Kellogg Magazine  |  Fall/Winter 2015





Craig GarthwaiteWith the battle over Affordable Care Act insurance subsidies completed, Americans who have relied on the federal exchange for health insurance can breathe a collective sigh of relief.

It’s unlikely the ACA will come undone. As a result, the commercial use of the public exchanges is likely to expand as employers encourage workers to obtain insurance on the exchanges, says Craig Garthwaite, assistant professor of strategy at Kellogg.

In a 6-3 decision announced June 25 in the King v. Burwell case, the U.S. Supreme Court agreed to interpret the phrase “an exchange established by the state” in the ACA’s broader context to include the federal exchange, which the court inferred was intended to serve as a fallback when a state did not establish its own exchange. In writing the majority opinion, Chief Justice John G. Roberts said the justices considered the significance of undoing what has become an accepted method of obtaining health insurance for an estimated 6.4 million Americans who received subsidies on the federal exchange.



areas of expertise:
Health economics, pharmaceutical industry, public finance, political economy

  • Current research includes examining the effects of government policies and social phenomena in the health sector.
  • Served as director of research for the Employment Policies Institute, testified before the U.S. House of Representatives and several state legislatures on the minimum wage and health care reforms. Named one of Poets & Quants’ World’s Best 40 Under 40 Business School Professors
“With these two decisions, they’ve made it clear they know what Congress intended and they’re going to let Congress get away with inartful language,” Garthwaite says. “That way, there aren’t going to be many more challenges to the ACA that have any merit.” With the matter settled, attention can now shift to controlling the cost. An effective strategy could be eliminating the employer mandate, which encourages companies to recommend that employees purchase insurance on the exchanges.

Adding healthy workers to the pool would spread the risk over a greater number of participants and should result in lower rates all around. “The goal of the ACA is to move away from employer-provided health care. It’s counterproductive to have an employer mandate put on top of that,” Garthwaite says. “What we want is to have younger employees on the exchange. It helps the risk pool.”

Specialty grocer Trader Joe’s announced in August 2013 it would offer $500 stipends for employees working fewer than 30 hours a week to put toward a health insurance plan purchased on the exchanges, according to the Huffington Post.

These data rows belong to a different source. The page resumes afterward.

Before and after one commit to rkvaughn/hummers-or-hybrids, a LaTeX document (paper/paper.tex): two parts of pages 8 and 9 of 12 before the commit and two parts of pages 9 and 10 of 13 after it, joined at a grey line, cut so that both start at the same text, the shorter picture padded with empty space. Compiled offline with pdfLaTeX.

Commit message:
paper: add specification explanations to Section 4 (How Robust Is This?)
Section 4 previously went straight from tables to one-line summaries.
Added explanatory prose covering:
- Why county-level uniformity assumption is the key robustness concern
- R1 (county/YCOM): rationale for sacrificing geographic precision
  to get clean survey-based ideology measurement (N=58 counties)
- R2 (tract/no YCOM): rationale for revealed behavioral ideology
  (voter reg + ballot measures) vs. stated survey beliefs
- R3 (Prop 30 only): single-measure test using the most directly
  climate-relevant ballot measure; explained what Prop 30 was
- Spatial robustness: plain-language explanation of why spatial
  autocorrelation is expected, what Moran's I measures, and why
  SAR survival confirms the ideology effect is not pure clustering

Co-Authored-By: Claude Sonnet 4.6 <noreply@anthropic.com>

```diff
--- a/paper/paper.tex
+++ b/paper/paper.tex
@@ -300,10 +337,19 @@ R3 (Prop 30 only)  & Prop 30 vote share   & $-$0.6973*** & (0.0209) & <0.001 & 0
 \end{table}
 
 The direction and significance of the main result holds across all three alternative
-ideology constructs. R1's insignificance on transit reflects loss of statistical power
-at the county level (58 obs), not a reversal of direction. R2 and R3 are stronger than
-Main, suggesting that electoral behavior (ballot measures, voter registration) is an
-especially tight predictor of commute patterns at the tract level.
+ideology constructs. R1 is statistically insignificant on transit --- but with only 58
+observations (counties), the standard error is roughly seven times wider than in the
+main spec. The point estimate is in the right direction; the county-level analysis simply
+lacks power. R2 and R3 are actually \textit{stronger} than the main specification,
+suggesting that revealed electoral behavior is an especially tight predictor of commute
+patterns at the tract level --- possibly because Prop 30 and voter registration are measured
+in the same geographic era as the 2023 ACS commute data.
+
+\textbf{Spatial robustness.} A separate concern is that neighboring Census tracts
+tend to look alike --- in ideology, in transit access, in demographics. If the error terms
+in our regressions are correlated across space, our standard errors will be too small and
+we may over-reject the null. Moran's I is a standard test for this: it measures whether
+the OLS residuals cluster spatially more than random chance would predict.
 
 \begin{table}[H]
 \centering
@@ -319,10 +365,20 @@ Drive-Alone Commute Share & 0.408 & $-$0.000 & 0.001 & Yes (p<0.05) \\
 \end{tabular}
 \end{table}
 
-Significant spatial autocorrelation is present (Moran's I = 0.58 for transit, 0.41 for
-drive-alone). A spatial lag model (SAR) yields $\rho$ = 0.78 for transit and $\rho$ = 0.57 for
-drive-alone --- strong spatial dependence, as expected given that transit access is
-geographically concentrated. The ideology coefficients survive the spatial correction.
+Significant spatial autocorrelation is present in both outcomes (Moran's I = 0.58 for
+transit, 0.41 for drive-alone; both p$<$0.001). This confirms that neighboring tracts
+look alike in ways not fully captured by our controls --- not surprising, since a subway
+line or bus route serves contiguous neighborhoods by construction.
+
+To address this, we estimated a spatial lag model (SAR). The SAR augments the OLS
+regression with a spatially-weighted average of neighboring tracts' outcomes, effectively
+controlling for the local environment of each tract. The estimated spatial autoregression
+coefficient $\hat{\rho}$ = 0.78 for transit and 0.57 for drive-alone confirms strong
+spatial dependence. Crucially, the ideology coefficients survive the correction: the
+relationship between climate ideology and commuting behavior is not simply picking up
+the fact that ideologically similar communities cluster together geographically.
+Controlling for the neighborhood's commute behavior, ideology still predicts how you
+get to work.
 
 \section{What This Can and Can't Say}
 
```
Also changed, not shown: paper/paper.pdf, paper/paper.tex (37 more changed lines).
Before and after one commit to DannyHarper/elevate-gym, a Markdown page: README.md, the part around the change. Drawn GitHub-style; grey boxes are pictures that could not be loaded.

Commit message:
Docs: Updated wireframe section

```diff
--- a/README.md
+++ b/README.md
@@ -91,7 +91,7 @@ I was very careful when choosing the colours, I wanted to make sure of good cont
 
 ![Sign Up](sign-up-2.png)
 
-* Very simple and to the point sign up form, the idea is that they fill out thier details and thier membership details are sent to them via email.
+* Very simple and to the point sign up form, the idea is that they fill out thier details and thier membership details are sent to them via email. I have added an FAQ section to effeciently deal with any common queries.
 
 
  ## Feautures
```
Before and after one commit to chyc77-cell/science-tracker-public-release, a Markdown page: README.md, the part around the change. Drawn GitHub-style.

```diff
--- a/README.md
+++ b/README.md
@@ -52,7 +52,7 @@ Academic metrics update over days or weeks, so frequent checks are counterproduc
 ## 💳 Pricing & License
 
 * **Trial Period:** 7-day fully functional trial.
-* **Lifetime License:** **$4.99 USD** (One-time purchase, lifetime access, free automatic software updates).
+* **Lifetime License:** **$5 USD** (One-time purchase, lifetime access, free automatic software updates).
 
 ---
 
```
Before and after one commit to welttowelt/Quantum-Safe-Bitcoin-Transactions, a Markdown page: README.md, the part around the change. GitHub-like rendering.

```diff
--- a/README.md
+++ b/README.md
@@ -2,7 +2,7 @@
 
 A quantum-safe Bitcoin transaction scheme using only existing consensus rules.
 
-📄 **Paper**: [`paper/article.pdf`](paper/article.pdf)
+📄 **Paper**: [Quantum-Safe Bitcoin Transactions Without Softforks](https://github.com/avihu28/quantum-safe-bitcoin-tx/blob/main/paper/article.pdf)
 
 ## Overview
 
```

Health care consultancy Mercer reports that about 24 percent of employers surveyed after the Supreme Court decision said they would consider the health care exchanges as an alternative for part-time employees who are currently on employer health plans. Employees who shop for insurance on the exchanges typically have a larger number of plans to choose from at lower prices than small employers can negotiate on their own. The court decision helps to level the playing field as small businesses compete with larger firms for talent.

As more companies encourage use of the exchanges, the effect will be a move toward creating a national marketplace for insurance unrelated to employment. “It’s going to be a private-based universal health care,” Garthwaite says. “We are going to subsidize the purchase of insurance through these exchanges.” Higher-paid employees who don’t qualify for subsidies still could benefit from a greater choice of plans and less to worry about when switching jobs or starting a business.